Post by RobertF » Thu 24 Jan 2013 17:04

The official nummbers from the Robert Koch Institute are 60.000 cases a year.

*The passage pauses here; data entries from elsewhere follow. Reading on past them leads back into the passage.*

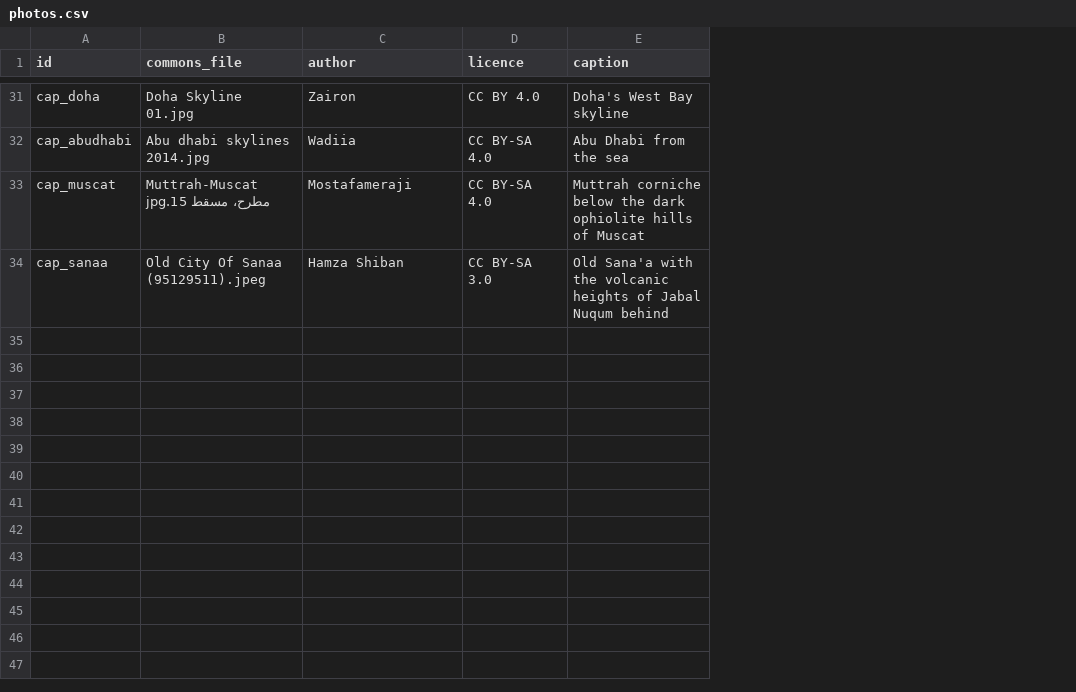
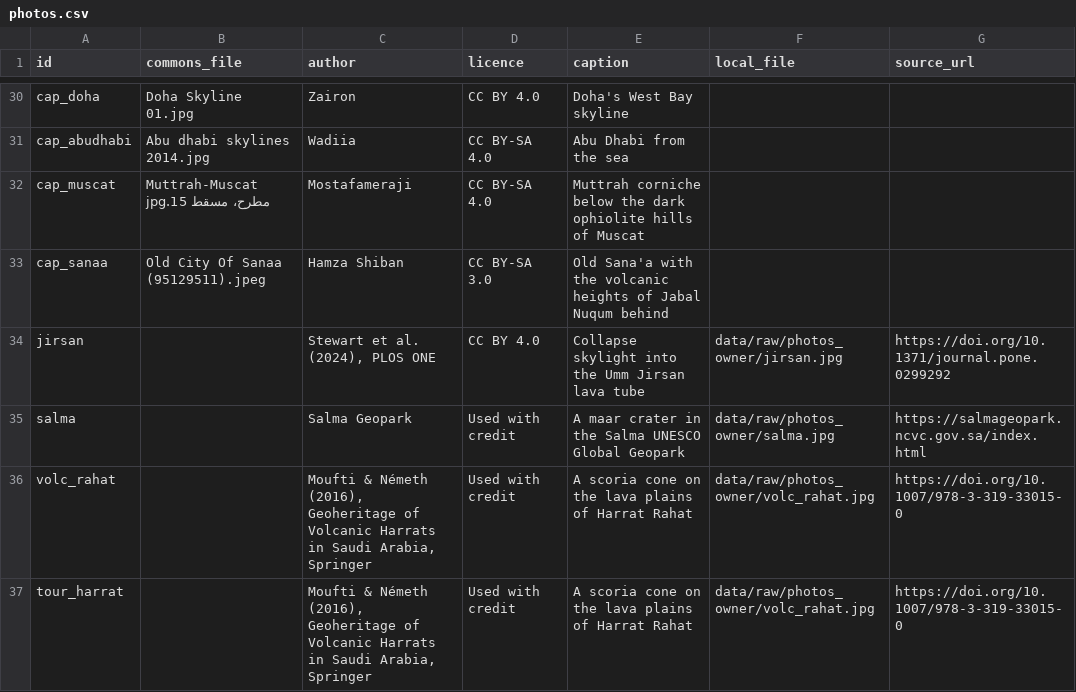
Before and after one commit to kevinalexandr19/arabian-geology-3d, a CSV file: scripts/photos.csv, drawn as a sheet; only a part is shown, gaps mark what is left out; the diff covers the shown part only; the diff names each change by its address in the sheet, - before the commit and + after, or states it on an @@ line.

```diff
--- a/scripts/photos.csv
+++ b/scripts/photos.csv
+column F (local_file), empty
+column G (source_url), empty
+row 34: jirsan |  | Stewart et al. (2024), PLOS ONE | CC BY 4.0 | Collapse skylight into the Umm Jirsan lava tube | data/raw/photos_owner/jirsan.jpg | https://doi.org/10.1371/journal.pone.0299292
+row 35: salma |  | Salma Geopark | Used with credit | A maar crater in the Salma UNESCO Global Geopark | data/raw/photos_owner/salma.jpg | https://salmageopark.ncvc.gov.sa/index.html
+row 36: volc_rahat |  | Moufti & Németh (2016), Geoheritage of Volcanic Harrats in Saudi Arabia, Springer | Used with credit | A scoria cone on the lava plains of Harrat Rahat | data/raw/photos_owner/volc_rahat.jpg | https://doi.org/10.1007/978-3-319-33015-0
+row 37: tour_harrat |  | Moufti & Németh (2016), Geoheritage of Volcanic Harrats in Saudi Arabia, Springer | Used with credit | A scoria cone on the lava plains of Harrat Rahat | data/raw/photos_owner/volc_rahat.jpg | https://doi.org/10.1007/978-3-319-33015-0
```
Also changed, not shown: 3 added rows and 1 removed row elsewhere in this file, scripts/geoheritage.csv, 21 other files.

The milj number is calcutated from the insurance comp. from people diagnosed with Lyme.
So, in Germany the figures are hided also.

In a petition to the Dutch governement we asked to make Lyme disease a notofiable disease, so that we know what we are taking about.

They donot want figures , they donot want real numbers and that's why our request was rejected. although 75.000 people signed the petition.

hv808ct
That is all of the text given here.